For example, imagine how much more efficient a customer representative could be with instant access to customer information, transactional history, and products or parts availability. While this information has historically resided in different systems, arming customer support teams with the ability to intuitively access and make decisions from this data is a huge competitive differentiator.
For an organization to gain the full value of its information, it’s also important that self-service data access be extended to partners, customers and other external groups. Let’s take an airport restaurant’s use of table-side iPads as an example. While their primary function is to receive customers’ orders, they serve more than just this basic utility: They’re also an entertainment system—complete with games, fun facts about the airport, local history, etc.

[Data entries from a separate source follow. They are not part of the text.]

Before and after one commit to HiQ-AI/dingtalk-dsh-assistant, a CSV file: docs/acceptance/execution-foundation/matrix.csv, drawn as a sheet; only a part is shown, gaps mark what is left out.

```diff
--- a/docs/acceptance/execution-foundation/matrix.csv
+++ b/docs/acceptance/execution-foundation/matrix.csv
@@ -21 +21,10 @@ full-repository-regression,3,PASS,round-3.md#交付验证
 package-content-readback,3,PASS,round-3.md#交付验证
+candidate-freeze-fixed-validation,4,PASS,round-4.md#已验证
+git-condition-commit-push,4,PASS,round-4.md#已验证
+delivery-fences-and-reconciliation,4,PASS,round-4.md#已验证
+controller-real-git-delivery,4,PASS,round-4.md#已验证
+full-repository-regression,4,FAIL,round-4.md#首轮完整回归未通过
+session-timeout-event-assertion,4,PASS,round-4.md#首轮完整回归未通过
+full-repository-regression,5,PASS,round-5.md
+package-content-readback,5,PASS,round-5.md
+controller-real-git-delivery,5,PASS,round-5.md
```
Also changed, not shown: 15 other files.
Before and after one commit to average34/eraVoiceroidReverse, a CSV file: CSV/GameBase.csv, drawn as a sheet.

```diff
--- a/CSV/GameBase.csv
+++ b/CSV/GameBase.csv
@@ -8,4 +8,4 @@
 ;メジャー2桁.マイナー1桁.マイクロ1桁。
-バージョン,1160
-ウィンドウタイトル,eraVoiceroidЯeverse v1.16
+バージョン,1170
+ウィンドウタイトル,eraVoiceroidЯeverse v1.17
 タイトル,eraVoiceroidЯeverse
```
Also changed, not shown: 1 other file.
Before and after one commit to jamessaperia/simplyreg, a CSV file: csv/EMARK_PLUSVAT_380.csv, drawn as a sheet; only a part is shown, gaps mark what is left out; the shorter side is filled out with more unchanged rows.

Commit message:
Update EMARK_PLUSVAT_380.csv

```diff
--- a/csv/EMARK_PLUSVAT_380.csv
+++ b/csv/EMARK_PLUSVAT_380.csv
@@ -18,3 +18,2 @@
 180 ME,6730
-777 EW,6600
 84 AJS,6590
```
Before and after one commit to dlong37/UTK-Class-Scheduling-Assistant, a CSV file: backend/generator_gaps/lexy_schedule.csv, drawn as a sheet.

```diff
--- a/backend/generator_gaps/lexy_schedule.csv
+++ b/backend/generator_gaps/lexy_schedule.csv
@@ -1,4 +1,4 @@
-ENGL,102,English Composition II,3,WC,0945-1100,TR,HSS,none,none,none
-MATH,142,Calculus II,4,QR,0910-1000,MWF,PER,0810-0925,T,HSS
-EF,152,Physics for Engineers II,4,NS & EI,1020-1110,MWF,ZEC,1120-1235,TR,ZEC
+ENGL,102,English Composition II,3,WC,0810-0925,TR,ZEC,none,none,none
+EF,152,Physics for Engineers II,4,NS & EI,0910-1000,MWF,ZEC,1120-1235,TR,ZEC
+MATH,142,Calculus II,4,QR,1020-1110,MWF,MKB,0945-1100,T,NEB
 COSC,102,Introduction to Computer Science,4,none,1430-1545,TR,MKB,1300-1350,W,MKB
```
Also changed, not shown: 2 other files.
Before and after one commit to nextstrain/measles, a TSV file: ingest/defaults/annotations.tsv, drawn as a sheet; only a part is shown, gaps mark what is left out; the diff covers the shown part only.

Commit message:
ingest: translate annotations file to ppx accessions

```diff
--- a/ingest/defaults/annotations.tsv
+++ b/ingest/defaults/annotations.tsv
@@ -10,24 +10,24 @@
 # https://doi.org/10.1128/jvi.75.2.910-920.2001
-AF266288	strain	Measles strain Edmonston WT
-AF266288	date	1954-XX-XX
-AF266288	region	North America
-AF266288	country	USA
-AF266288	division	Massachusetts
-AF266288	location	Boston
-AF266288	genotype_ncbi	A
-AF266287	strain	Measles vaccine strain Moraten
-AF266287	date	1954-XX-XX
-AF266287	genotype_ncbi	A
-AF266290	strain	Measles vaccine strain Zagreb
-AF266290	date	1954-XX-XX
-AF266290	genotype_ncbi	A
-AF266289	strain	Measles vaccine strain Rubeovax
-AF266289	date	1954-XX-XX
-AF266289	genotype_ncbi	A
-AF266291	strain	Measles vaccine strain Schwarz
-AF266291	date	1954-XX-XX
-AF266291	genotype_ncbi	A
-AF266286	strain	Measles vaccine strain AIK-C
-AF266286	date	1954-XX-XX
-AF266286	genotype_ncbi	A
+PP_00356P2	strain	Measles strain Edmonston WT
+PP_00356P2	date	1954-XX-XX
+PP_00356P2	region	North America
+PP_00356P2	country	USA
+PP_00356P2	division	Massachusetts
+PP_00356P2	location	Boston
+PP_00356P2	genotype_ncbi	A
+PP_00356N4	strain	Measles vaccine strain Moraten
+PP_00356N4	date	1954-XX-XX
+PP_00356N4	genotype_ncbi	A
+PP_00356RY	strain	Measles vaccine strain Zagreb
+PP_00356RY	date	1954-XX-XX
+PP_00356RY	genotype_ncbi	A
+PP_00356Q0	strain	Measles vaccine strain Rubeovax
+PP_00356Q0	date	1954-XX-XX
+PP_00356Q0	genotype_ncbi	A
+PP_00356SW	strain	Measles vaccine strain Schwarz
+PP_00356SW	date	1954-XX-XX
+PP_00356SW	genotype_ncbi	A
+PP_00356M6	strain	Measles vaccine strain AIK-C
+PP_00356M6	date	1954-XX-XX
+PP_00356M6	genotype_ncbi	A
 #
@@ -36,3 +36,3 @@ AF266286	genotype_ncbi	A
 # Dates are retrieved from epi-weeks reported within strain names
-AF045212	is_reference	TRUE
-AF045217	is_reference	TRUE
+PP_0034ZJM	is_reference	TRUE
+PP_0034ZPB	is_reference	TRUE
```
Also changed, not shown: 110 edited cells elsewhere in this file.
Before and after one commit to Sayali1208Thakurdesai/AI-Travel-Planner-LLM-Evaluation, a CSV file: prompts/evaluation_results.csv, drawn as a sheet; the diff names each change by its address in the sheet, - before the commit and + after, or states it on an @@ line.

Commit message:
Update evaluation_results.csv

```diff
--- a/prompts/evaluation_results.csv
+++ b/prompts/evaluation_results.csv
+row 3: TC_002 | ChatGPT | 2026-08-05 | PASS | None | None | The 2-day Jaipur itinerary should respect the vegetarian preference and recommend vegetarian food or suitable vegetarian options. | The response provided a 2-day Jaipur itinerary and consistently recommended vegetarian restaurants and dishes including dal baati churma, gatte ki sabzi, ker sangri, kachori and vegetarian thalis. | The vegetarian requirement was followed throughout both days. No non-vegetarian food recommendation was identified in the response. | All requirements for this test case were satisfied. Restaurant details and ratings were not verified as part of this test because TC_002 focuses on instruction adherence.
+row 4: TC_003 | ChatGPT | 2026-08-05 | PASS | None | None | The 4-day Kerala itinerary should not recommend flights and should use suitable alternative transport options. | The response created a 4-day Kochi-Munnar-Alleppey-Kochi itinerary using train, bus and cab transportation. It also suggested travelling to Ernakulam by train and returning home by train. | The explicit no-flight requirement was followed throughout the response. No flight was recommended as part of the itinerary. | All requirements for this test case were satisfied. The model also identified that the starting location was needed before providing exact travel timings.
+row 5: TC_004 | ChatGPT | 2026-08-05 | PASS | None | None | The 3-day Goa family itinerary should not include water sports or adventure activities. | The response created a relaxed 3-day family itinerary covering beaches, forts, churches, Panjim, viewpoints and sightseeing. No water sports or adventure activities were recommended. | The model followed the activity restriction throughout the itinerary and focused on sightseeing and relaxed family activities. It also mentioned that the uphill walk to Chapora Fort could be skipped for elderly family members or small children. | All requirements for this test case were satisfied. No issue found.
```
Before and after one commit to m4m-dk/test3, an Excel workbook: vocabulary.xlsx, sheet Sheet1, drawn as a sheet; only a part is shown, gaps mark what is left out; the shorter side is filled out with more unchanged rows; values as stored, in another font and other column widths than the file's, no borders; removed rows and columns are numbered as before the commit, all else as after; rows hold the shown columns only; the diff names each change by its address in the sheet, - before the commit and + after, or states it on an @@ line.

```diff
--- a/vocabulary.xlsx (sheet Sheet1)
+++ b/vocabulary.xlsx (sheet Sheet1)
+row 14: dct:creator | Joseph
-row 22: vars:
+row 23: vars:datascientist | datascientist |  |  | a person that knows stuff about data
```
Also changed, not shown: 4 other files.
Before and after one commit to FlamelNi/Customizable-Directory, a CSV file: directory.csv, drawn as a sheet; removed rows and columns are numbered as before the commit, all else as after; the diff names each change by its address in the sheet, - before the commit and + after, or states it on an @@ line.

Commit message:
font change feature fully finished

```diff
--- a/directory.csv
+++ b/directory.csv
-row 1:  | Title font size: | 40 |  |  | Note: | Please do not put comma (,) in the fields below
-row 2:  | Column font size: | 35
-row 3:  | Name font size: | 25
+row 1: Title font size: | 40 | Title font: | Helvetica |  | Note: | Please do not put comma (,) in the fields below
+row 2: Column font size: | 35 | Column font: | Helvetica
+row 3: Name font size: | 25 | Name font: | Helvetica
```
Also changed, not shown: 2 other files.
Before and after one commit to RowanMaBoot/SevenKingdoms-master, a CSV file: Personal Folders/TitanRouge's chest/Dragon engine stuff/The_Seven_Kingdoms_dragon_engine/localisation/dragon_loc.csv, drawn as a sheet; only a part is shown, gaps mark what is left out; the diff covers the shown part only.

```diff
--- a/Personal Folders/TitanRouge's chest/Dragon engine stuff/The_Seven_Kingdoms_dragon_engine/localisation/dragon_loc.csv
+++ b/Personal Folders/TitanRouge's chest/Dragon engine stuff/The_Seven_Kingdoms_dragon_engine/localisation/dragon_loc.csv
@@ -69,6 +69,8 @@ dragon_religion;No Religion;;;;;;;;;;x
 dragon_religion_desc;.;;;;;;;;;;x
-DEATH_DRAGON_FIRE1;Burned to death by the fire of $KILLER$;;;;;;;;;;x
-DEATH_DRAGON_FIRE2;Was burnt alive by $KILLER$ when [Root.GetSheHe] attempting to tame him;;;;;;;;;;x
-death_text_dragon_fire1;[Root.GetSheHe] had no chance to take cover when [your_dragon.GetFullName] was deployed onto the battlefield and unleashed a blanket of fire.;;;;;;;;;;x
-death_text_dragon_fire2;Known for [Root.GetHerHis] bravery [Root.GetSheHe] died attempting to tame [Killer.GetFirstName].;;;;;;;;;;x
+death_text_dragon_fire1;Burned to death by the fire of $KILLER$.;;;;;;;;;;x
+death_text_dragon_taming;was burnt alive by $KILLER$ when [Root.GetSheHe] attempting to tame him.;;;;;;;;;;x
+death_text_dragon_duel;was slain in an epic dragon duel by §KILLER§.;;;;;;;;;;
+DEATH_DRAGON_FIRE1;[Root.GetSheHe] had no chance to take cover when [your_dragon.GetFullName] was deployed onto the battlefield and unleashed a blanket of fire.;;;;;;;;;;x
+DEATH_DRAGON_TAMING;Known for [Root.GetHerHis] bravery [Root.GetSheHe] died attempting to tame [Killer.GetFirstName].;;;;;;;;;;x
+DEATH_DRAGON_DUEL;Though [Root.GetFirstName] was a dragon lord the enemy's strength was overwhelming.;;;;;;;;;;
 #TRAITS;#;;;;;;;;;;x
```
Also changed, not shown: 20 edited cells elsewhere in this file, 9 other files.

In this way, adoption (and thus, revenue) is driven by the entertainment enabled by data; not to mention that such a restaurant could end up saving on labor costs.
For companies to effectively extend self-service to all internal and external stakeholders, they must first understand the methodology for data monetization. To borrow an analogy from manufacturing, value is created by turning raw materials into finished products, and this specific methodology involves the management of a data value chain.
Beginning with raw data, an organization can use existing IT tools to capture all types of data—transactional, logistic, marketing, customer, etc. The more integrated this information is, the more complete the picture and the better the framework for data monetization.
Moving to the next section of the data-value chain, the insights are operationalized. The value of data is realized only by improving an actual decision process using informational applications. As such, operationalizing insights involves instantiating the data assets into either an operational BI application or a customer-facing BI application. The higher the potential loss or gain from a fact-based decision, the higher the value of the data-monetization product.
To really understand this process, we can look to nVision Global, a leading international provider of software, services, and solutions for freight payment, audit and logistics. As part of its main business, nVision was providing 5 to 10 percent savings to its customers through managing and auditing shipping invoices. The company identified an opportunity to drive additional revenue by building an information app that enabled customers to manage more of their own logistics. This was done by monetizing the data already contained in the shipping invoices, netting an additional 2 percent savings which, when applied to shipments of $150MM, adds up very quickly. nVision captured the data, integrated it, operationalized it, used an analytic application and then repurposed it to better serve its customers—perfectly illustrating the steps involved in data monetization.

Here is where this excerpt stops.